Don’t worry about it! I’m 26, I dropped out of school at 16 to work in the construction industry, without ever completing my Leaving Certificate. (The Irish equivalent of completing high-school). Ireland was one of the first countries to get hit by the housing crash, and after spending a couple of years bouncing between being unemployed and working temporary jobs, I returned to education. I completed my Leaving Certificate, got accepted to college and am currently in my third year of a four year course. 8 years ago I couldn’t find a file using Windows Explorer if you paid me. At the minute I’m about to finish up an internship with a large Enterprise Software company and I feel like the future is bright.

Don’t give up, here’s a video I was shown on my first day of college, to show why someone would want to become a programmer. I still watch it every now and again when I get disheartened.


In all fairness, some people are acquited of rape because they’re–wait for it–innocent of rape. Accusation is not the same thing as proof of guilt.

Amir, I’m 37, I have a wife and five kids, and I have a long scholarly background (I’m talking about Talmud, not academia) but hardly any work background. If you’re in trouble, I’m in deep trouble. But I’m not. There are a lot of potential employers out there, to say nothing of possibilities as a freelancer or starting my own little programming shop. Put in the work and you’ll be fine, God willing.

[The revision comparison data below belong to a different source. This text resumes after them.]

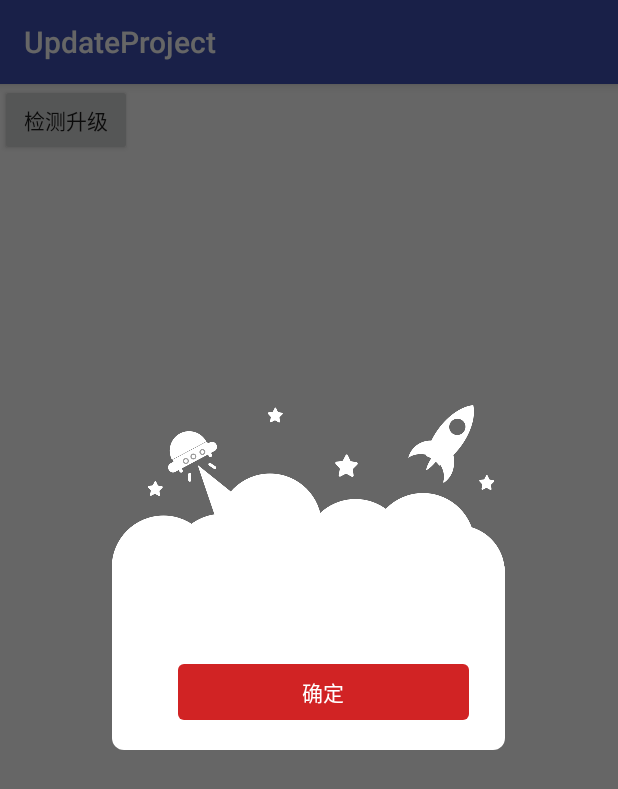
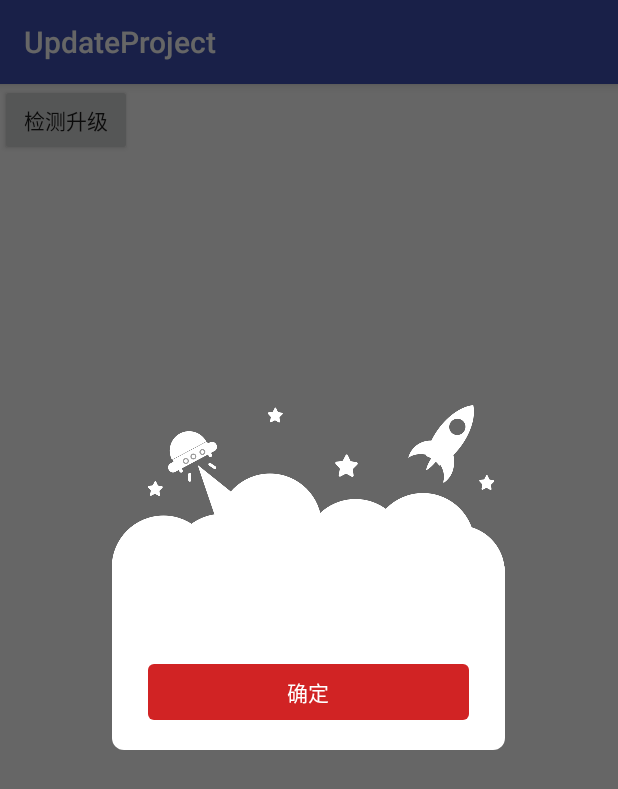
Before and after one commit to Ares2018/common-update-project, an Android app: the fragment ForceUpdateDialog placed in its activity, on a phone screen of 412 x 824 dp. Shown: the top 789 px of the screen. Run offline under Robolectric (Android 15) with nearby library versions, the phone set to English and light mode, and no system bars.

Commit message:
强制更新

```diff
--- a/app/src/main/java/cn/daily/news/update/project/MainActivity.java
+++ b/app/src/main/java/cn/daily/news/update/project/MainActivity.java
@@ -35,7 +35,7 @@ public class MainActivity extends AppCompatActivity {
                         "<p>4、4.4.4 的大屏幕安装失败的情况</p>\n";
                 versionBean.version = "6.6.2";
                 versionBean.version_code = 60602;
-//                versionBean.force_upgraded = true;
+                versionBean.force_upgraded = true;
                 UpdateManager.checkUpdate(MainActivity.this, versionBean);
                 UpdateManager.setOnOperateListener(new OnOperateListener() {
                     @Override
--- a/update/src/main/java/cn/daily/news/update/ui/ForceUpdateDialog.java
+++ b/update/src/main/java/cn/daily/news/update/ui/ForceUpdateDialog.java
@@ -18,11 +18,17 @@ import cn.daily.news.update.util.SPHelper;
 
 public class ForceUpdateDialog extends UpdateDialogFragment implements DownloadUtil.OnDownloadListener {
     private LoadingIndicatorDialog mProgressBar;
+    private View mDividerView;
 
     @Override
     public void onViewCreated(@NonNull View view, @Nullable Bundle savedInstanceState) {
         super.onViewCreated(view, savedInstanceState);
         mCancelView.setVisibility(View.GONE);
+        mDividerView = view.findViewById(R.id.update_btn_divider);
+        if (mDividerView != null) {
+            mDividerView.setVisibility(View.GONE);
+        }
+
     }
 
     @Override
@@ -38,12 +44,11 @@ public class ForceUpdateDialog extends UpdateDialogFragment implements DownloadU
 
     @Override
     protected String getOKText() {
-        return UpdateManager.isHasPreloadApk(mLatestBean.pkg_url) ? getString(R.string.text_install) : getString(R.string.text_update);
+        return getString(R.string.text_update);
     }
 
     protected void forceDownloadApk() {
         if (UpdateManager.isHasPreloadApk(mLatestBean.pkg_url)) {
-            mOkView.setText(R.string.text_install);
             UpdateManager.installApk(getContext(), SPHelper.getInstance().getApkPath(mLatestBean.pkg_url));
         } else {
             mProgressBar = new LoadingIndicatorDialog(getActivity());
@@ -54,7 +59,6 @@ public class ForceUpdateDialog extends UpdateDialogFragment implements DownloadU
 
     @Override
     public void onLoading(int progress) {
-
     }
 
     @Override
@@ -63,7 +67,6 @@ public class ForceUpdateDialog extends UpdateDialogFragment implements DownloadU
         SPHelper.getInstance().setApkPath(mLatestBean.pkg_url, path);
         mProgressBar.dismiss();
         mOkView.setEnabled(true);
-        mOkView.setText(R.string.text_install);
     }
 
     @Override
--- a/update/src/main/java/cn/daily/news/update/ui/UpdateDialogFragment.java
+++ b/update/src/main/java/cn/daily/news/update/ui/UpdateDialogFragment.java
@@ -91,7 +91,6 @@ public class UpdateDialogFragment extends DialogFragment implements View.OnClick
         mOkView.setOnClickListener(this);
         mCancelView = view.findViewById(R.id.update_cancel);
         mCancelView.setOnClickListener(this);
-
         if (mLatestBean != null) {
             if (!TextUtils.isEmpty(getRemark())) {
                 mMsgView.setText(Html.fromHtml(getRemark()));
--- a/update/src/main/res/layout/fragment_update_dialog.xml
+++ b/update/src/main/res/layout/fragment_update_dialog.xml
@@ -89,6 +89,7 @@
                     android:textSize="14sp" />
 
                 <View
+                    android:id="@+id/update_btn_divider"
                     android:layout_width="20dp"
                     android:layout_height="1dp" />
 
```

Man, are you sure you don’t have a depression? Because what you say is complete bs, sorry for the language. People show you examples, explain to you that yes, it is ok to start learning and making career now, yes, you will find a job in IT eventually, yes, you are young, but still you insist that you are old man who will never have a decent career. Please, be more kind to yourself. And don’t worry about being impressive, worry about being a good person :slight_smile:


I see you are devoting quit a bit of your time whining of the Internet :rage:

In your last topic you received a ton of advice and encouragement.What have you done since? Show us something. All I see right now are excuses. Stop whining and go back to studying.

I won’t give you any encouragement, because I feel that it will fall on deaf ears anyway. It feels like you just want someone to feel sorry for you. Well, I don’t.